It is a good idea to start having conversations about the emotional connection that comes along with sex as you talk about physical information and concerns. Helping your child understand the deeper meaning of sex can go a long way in postponing intimacy. You can also introduce your child to other paths to intimacy that will progress a relationship, but that aren't purely physical.
Sex and Emotions
Often when parents discuss sex with their children, they tend to focus on the physical risks, such as pregnancy or STDs, or their religious or moral reasons for abstinence. Remember that it's also good to talk about the link between sexual activity and emotions.
A good way to start this conversation is to talk to your teen about how sex in real life isn't like it is in the movies, with romantic music and candlelight. Nor is it always mutually pleasurable. While you shouldn't scare your teen from ever wanting to have sex, you can explain that real sex can be awkward, especially the first time, and that this is why you should wait until you are with someone you trust and feel safe sharing your body and soul with.
For example, you might say: "Have you noticed how sex seems so easy in the movies? In real life, sex can be romantic, but it isn't always perfect. You don't just bare your body when you have sex; you also bare your soul."
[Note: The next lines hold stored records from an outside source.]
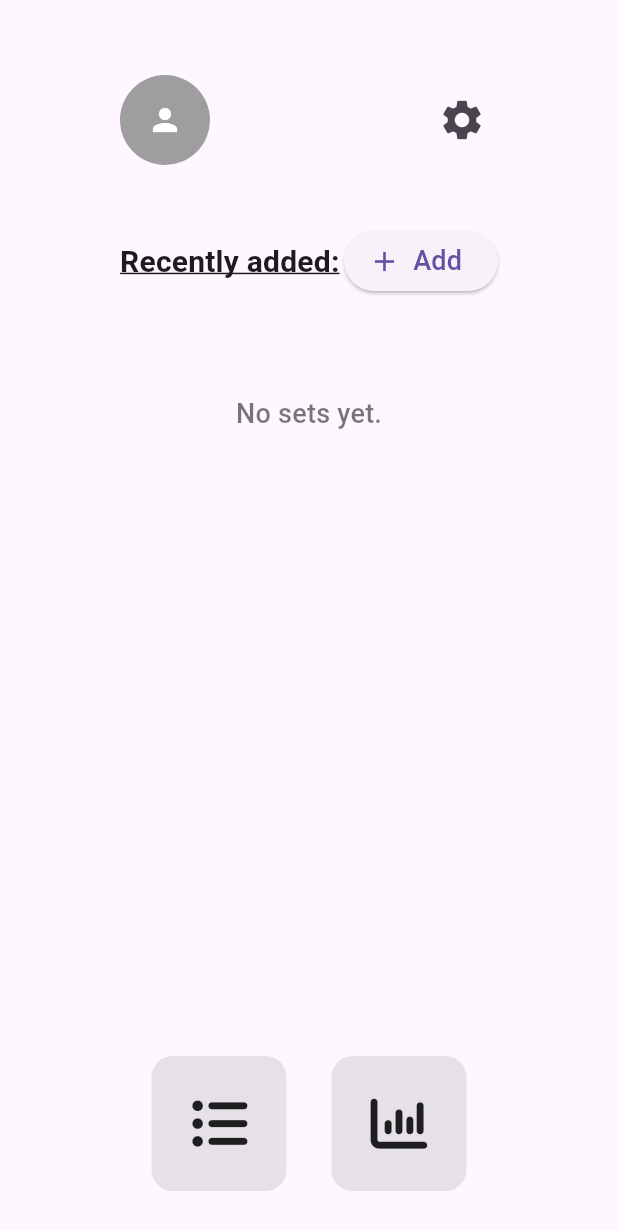
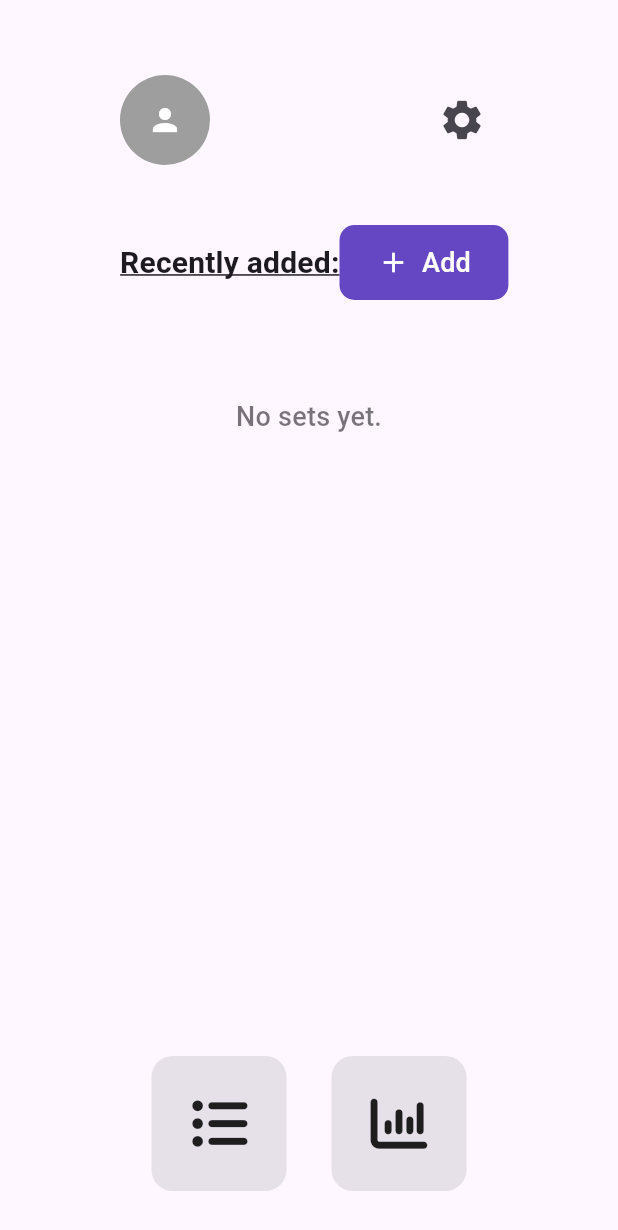
Before and after one commit to RomanSkurak/FrontEnd-MTAA, a Flutter app: the HomeScreenTablet screen opened directly, on a phone screen of 412 x 824 dp. Shown: the top 1230 px of the screen. Run offline on Flutter 3.47's test engine with Material 3 defaults, Android fonts, the phone set to English and light mode, and no system bars; our stand-ins replace connectivity_plus, firebase_analytics, firebase_core, firebase_crashlytics, firebase_messaging, flutter_local_notifications and 7 more; missing offline and left inert: workmanager; accounts and stored records are empty; network calls fail.

Commit message:
finalna verzia

```diff
--- a/frontend/lib/Screens/Mobile/home_screen_mobile.dart
+++ b/frontend/lib/Screens/Mobile/home_screen_mobile.dart
@@ -302,10 +302,8 @@ class _HomeScreenState extends State<HomeScreenMobile> {
                               style: TextStyle(fontSize: isLargeText ? 23 : 16),
                             ),
                             style: ElevatedButton.styleFrom(
-                              backgroundColor:
-                                  theme.colorScheme.primaryContainer,
-                              foregroundColor:
-                                  theme.colorScheme.onPrimaryContainer,
+                              backgroundColor: const Color(0xFF6546C3),
+                              foregroundColor: Colors.white,
                               padding: const EdgeInsets.symmetric(
                                 horizontal: 25,
                                 vertical: 12,
--- a/frontend/lib/Screens/Tablet/home_screen_tablet.dart
+++ b/frontend/lib/Screens/Tablet/home_screen_tablet.dart
@@ -279,6 +279,15 @@ class _HomeScreenTabletState extends State<HomeScreenTablet> {
                             'Add',
                             style: TextStyle(fontSize: isLargeText ? 22 : 18),
                           ),
+                           style: ElevatedButton.styleFrom(
+                            backgroundColor: const Color(0xFF6546C3),
+                            foregroundColor: Colors.white,
+                            shape: RoundedRectangleBorder(
+                              borderRadius: BorderRadius.circular(10),
+                            ),
+                            padding: const EdgeInsets.symmetric(horizontal: 25, vertical: 12),
+                            elevation: 0,
+                          ),
                         ),
                       ],
                     ),
```
Also changed, not shown: frontend/lib/Screens/Mobile/setting_screen_mobile.dart (+4 -4 lines), frontend/lib/Screens/Tablet/setting_screen_tablet.dart (+4 -4 lines).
As part of this conversation, you can also talk to your teenager about how to increase intimacy in her relationship without sexual activity. Teenagers tend to see relationships as linear and growing toward sexual activity. However, there are many different ways to be emotionally intimate with a partner, some of which do not include intercourse. Try to give your teen some ideas of ways she can increase intimacy in her relationship without having sex, such as by introducing him to the family. By creating a bond that isn't purely physical, your teen can build a healthy foundation for a time when she does decide to have sex.